Directions for this task
Wherever a picture appears, skip it and retype the rest of the data exactly.

Before-and-after change records

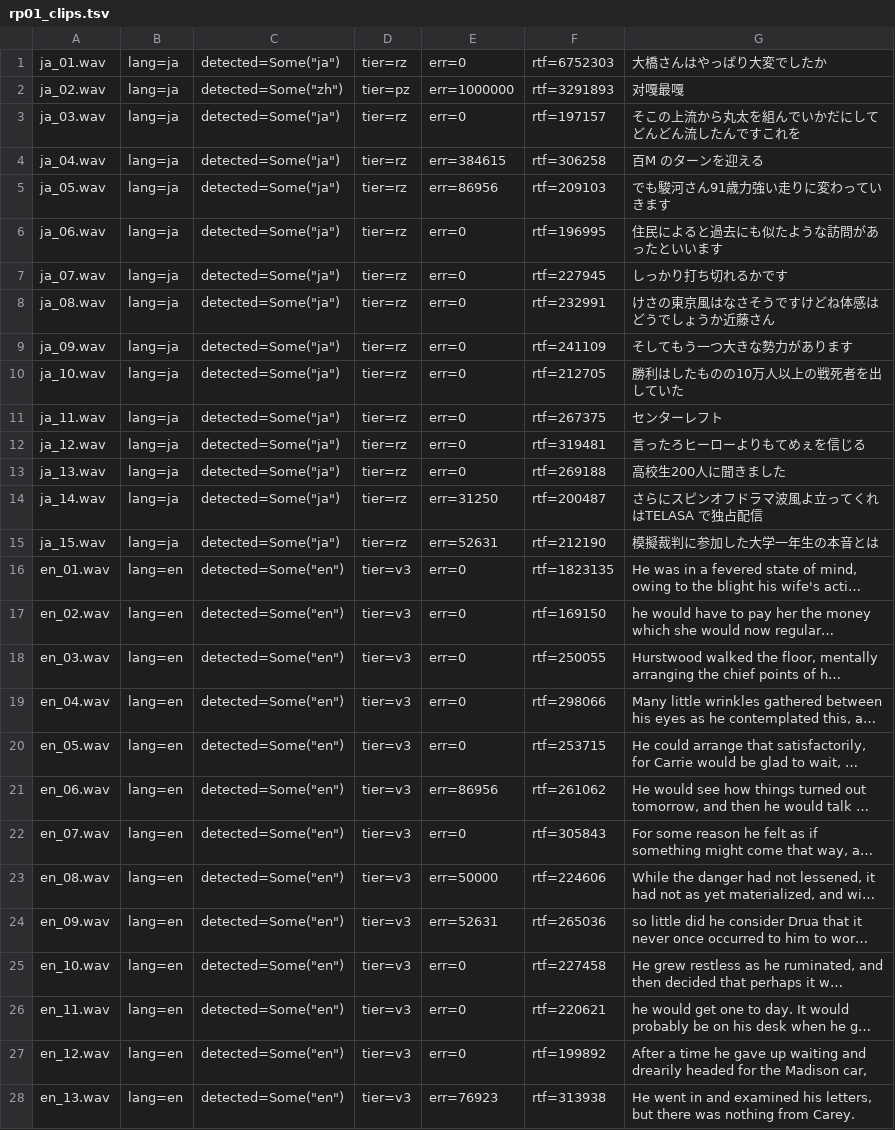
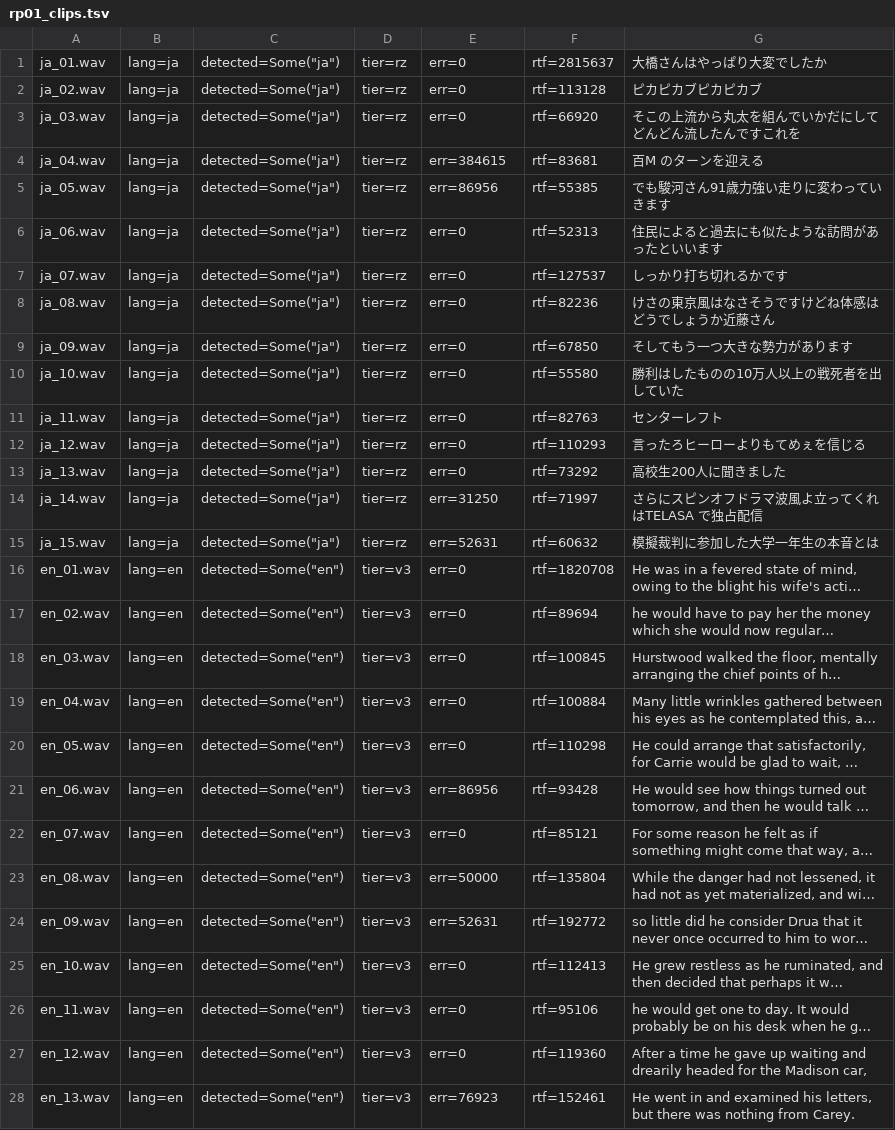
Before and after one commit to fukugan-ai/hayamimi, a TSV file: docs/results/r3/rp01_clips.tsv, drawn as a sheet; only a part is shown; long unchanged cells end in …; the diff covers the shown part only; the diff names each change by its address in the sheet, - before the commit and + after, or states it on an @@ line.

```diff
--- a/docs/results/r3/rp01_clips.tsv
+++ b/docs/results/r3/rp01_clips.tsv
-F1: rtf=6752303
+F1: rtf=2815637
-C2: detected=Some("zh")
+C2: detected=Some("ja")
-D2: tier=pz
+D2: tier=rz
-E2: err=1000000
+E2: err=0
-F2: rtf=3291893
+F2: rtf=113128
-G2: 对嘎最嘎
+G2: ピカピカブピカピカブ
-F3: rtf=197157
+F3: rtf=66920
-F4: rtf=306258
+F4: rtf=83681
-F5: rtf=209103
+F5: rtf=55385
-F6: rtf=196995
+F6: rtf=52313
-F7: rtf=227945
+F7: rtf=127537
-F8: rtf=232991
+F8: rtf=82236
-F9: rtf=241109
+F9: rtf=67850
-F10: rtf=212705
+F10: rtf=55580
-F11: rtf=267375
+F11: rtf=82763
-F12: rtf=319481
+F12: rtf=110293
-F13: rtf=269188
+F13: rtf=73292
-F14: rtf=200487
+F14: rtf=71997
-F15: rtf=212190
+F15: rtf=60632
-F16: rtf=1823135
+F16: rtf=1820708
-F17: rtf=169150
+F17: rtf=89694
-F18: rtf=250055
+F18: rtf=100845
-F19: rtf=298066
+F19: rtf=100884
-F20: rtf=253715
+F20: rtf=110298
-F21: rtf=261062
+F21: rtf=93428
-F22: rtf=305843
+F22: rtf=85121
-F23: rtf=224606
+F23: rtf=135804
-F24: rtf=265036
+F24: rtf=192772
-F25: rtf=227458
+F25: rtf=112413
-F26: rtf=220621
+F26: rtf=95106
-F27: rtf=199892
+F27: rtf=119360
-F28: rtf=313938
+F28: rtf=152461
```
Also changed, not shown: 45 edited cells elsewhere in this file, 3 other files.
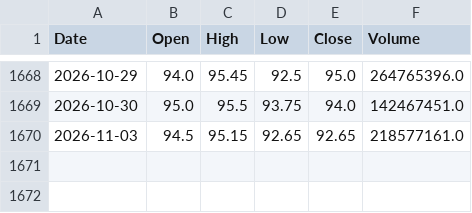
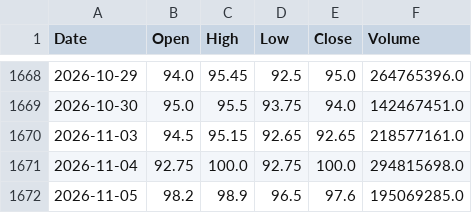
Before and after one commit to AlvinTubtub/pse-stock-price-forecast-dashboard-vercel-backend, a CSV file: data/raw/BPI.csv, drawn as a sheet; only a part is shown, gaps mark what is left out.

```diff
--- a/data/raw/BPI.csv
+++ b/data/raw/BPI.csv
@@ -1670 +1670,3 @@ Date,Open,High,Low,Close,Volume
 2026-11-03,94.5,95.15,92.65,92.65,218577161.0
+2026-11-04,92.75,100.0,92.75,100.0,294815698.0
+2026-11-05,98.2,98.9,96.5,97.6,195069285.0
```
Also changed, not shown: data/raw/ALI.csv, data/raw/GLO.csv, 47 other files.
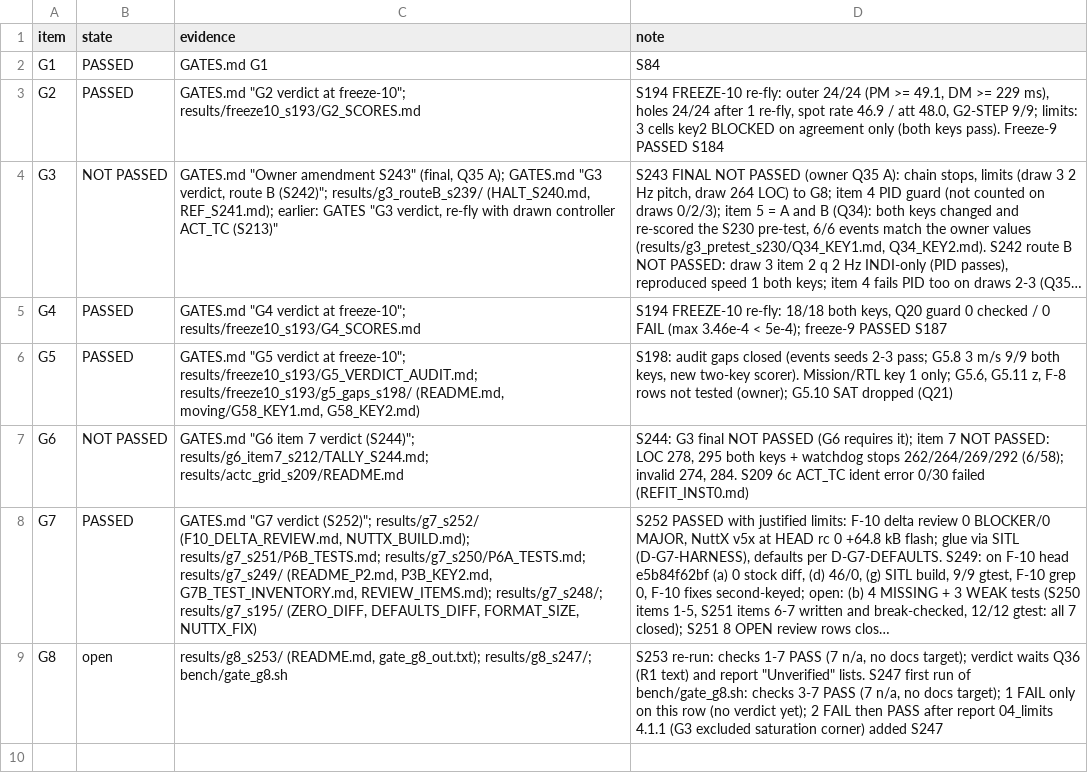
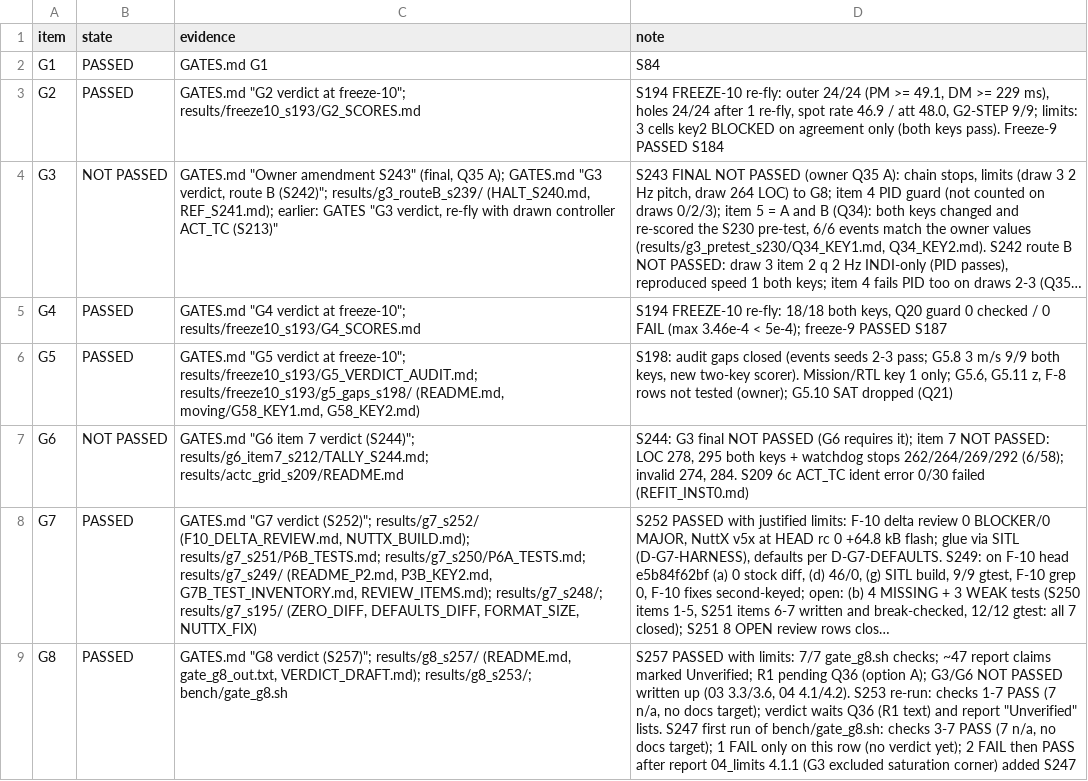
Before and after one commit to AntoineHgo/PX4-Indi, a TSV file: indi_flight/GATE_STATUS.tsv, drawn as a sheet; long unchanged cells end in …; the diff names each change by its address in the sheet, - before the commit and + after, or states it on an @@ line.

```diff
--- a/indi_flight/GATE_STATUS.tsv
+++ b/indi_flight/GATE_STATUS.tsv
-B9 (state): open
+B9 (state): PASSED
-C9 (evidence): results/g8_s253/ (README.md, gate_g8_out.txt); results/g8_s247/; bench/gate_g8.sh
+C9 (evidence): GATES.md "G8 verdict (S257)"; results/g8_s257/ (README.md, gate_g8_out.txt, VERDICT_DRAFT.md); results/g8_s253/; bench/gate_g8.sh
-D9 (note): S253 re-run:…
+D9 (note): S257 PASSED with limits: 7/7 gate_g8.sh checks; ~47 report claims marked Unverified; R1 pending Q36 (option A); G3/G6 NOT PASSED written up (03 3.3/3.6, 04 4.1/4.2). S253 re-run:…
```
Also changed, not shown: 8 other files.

Result below
Before and after one commit to fukugan-ai/hayamimi, a TSV file: docs/results/r3/rp01_clips.tsv, drawn as a sheet; only a part is shown; long unchanged cells end in …; the diff covers the shown part only; the diff names each change by its address in the sheet, - before the commit and + after, or states it on an @@ line.

```diff
--- a/docs/results/r3/rp01_clips.tsv
+++ b/docs/results/r3/rp01_clips.tsv
-F1: rtf=6752303
+F1: rtf=2815637
-C2: detected=Some("zh")
+C2: detected=Some("ja")
-D2: tier=pz
+D2: tier=rz
-E2: err=1000000
+E2: err=0
-F2: rtf=3291893
+F2: rtf=113128
-G2: 对嘎最嘎
+G2: ピカピカブピカピカブ
-F3: rtf=197157
+F3: rtf=66920
-F4: rtf=306258
+F4: rtf=83681
-F5: rtf=209103
+F5: rtf=55385
-F6: rtf=196995
+F6: rtf=52313
-F7: rtf=227945
+F7: rtf=127537
-F8: rtf=232991
+F8: rtf=82236
-F9: rtf=241109
+F9: rtf=67850
-F10: rtf=212705
+F10: rtf=55580
-F11: rtf=267375
+F11: rtf=82763
-F12: rtf=319481
+F12: rtf=110293
-F13: rtf=269188
+F13: rtf=73292
-F14: rtf=200487
+F14: rtf=71997
-F15: rtf=212190
+F15: rtf=60632
-F16: rtf=1823135
+F16: rtf=1820708
-F17: rtf=169150
+F17: rtf=89694
-F18: rtf=250055
+F18: rtf=100845
-F19: rtf=298066
+F19: rtf=100884
-F20: rtf=253715
+F20: rtf=110298
-F21: rtf=261062
+F21: rtf=93428
-F22: rtf=305843
+F22: rtf=85121
-F23: rtf=224606
+F23: rtf=135804
-F24: rtf=265036
+F24: rtf=192772
-F25: rtf=227458
+F25: rtf=112413
-F26: rtf=220621
+F26: rtf=95106
-F27: rtf=199892
+F27: rtf=119360
-F28: rtf=313938
+F28: rtf=152461
```
Also changed, not shown: 45 edited cells elsewhere in this file, 3 other files.
Before and after one commit to AlvinTubtub/pse-stock-price-forecast-dashboard-vercel-backend, a CSV file: data/raw/BPI.csv, drawn as a sheet; only a part is shown, gaps mark what is left out.

```diff
--- a/data/raw/BPI.csv
+++ b/data/raw/BPI.csv
@@ -1670 +1670,3 @@ Date,Open,High,Low,Close,Volume
 2026-11-03,94.5,95.15,92.65,92.65,218577161.0
+2026-11-04,92.75,100.0,92.75,100.0,294815698.0
+2026-11-05,98.2,98.9,96.5,97.6,195069285.0
```
Also changed, not shown: data/raw/ALI.csv, data/raw/GLO.csv, 47 other files.
Before and after one commit to AntoineHgo/PX4-Indi, a TSV file: indi_flight/GATE_STATUS.tsv, drawn as a sheet; long unchanged cells end in …; the diff names each change by its address in the sheet, - before the commit and + after, or states it on an @@ line.

```diff
--- a/indi_flight/GATE_STATUS.tsv
+++ b/indi_flight/GATE_STATUS.tsv
-B9 (state): open
+B9 (state): PASSED
-C9 (evidence): results/g8_s253/ (README.md, gate_g8_out.txt); results/g8_s247/; bench/gate_g8.sh
+C9 (evidence): GATES.md "G8 verdict (S257)"; results/g8_s257/ (README.md, gate_g8_out.txt, VERDICT_DRAFT.md); results/g8_s253/; bench/gate_g8.sh
-D9 (note): S253 re-run:…
+D9 (note): S257 PASSED with limits: 7/7 gate_g8.sh checks; ~47 report claims marked Unverified; R1 pending Q36 (option A); G3/G6 NOT PASSED written up (03 3.3/3.6, 04 4.1/4.2). S253 re-run:…
```
Also changed, not shown: 8 other files.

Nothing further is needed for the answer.